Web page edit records
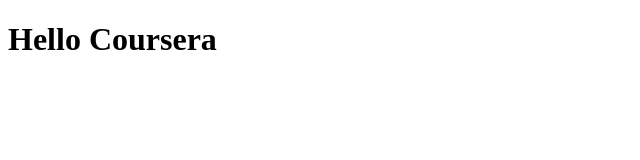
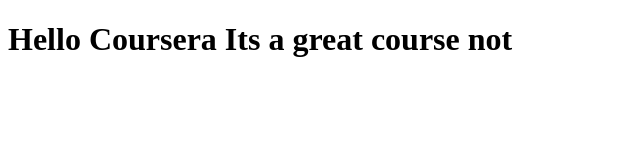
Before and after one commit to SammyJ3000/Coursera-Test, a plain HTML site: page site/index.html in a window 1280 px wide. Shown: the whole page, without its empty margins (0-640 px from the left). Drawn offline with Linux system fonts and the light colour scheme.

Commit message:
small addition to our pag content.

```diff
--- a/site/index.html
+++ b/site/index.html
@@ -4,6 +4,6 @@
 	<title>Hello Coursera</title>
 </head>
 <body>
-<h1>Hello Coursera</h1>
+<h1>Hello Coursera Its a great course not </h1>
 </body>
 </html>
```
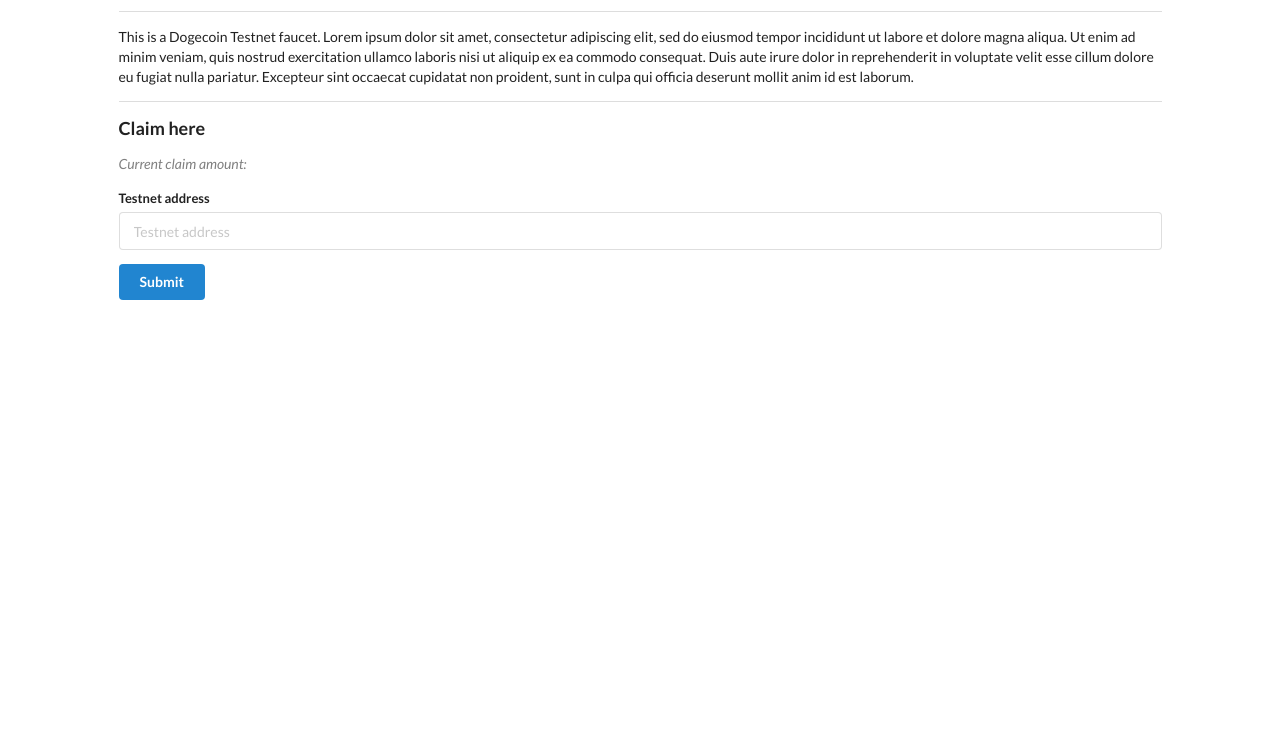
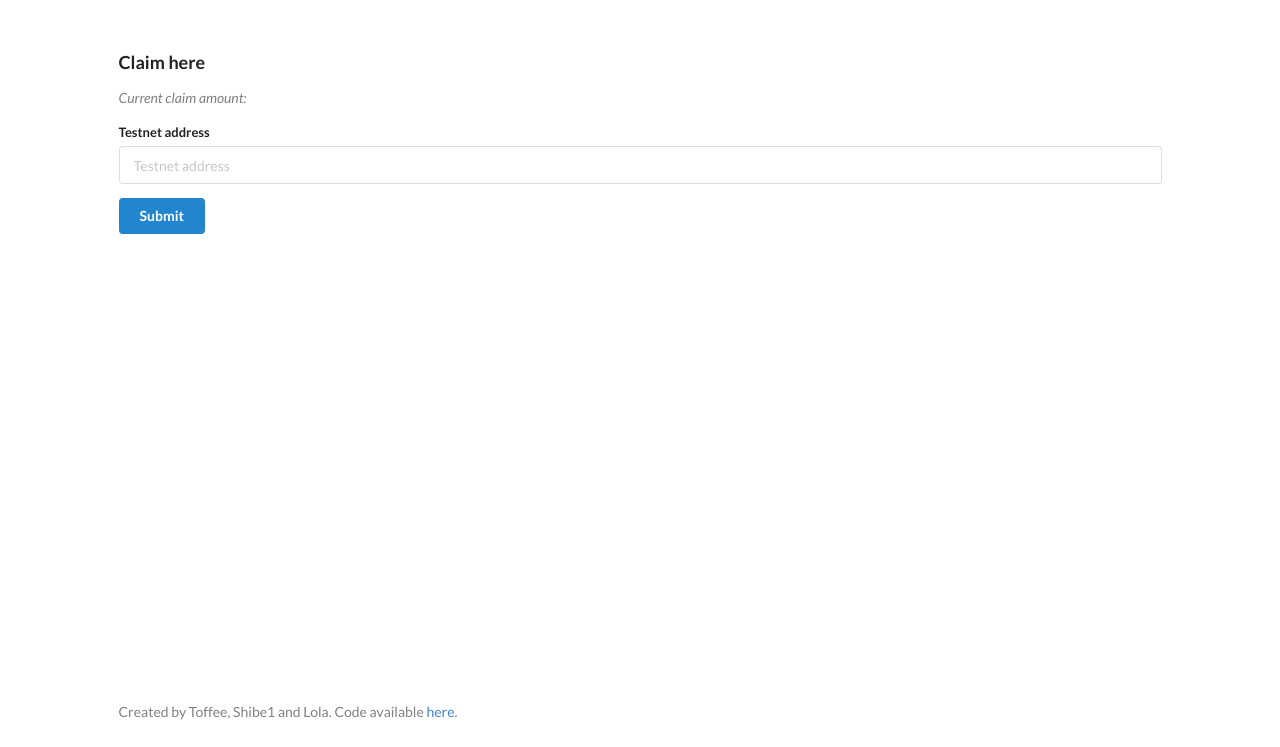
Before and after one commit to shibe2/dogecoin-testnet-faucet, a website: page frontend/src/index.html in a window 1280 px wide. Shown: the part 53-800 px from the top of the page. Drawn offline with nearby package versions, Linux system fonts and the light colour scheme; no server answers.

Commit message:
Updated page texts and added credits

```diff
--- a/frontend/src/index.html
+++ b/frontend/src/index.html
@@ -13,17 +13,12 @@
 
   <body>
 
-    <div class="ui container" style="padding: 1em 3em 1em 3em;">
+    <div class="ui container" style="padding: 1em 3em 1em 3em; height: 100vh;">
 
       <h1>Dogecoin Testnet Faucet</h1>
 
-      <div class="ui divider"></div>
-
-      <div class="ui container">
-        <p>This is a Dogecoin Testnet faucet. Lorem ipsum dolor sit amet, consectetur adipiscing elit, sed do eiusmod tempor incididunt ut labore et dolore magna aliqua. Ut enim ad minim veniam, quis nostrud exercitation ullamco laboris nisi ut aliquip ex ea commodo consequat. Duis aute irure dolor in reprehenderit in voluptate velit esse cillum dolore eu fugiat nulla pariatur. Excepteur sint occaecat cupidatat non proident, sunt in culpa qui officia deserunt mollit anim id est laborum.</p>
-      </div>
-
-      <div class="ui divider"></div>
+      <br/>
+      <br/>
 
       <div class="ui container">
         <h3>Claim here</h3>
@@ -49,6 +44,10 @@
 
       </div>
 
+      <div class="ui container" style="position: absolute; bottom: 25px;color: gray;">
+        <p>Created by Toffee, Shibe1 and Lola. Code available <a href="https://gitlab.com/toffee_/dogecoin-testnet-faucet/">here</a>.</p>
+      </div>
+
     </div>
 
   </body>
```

Task goal: Check each line of the records for the word "wide", and show the lines that contain it.

Written solution:
Before and after one commit to SammyJ3000/Coursera-Test, a plain HTML site: page site/index.html in a window 1280 px wide. Shown: the whole page, without its empty margins (0-640 px from the left). Drawn offline with Linux system fonts and the light colour scheme.
Before and after one commit to shibe2/dogecoin-testnet-faucet, a website: page frontend/src/index.html in a window 1280 px wide. Shown: the part 53-800 px from the top of the page. Drawn offline with nearby package versions, Linux system fonts and the light colour scheme; no server answers.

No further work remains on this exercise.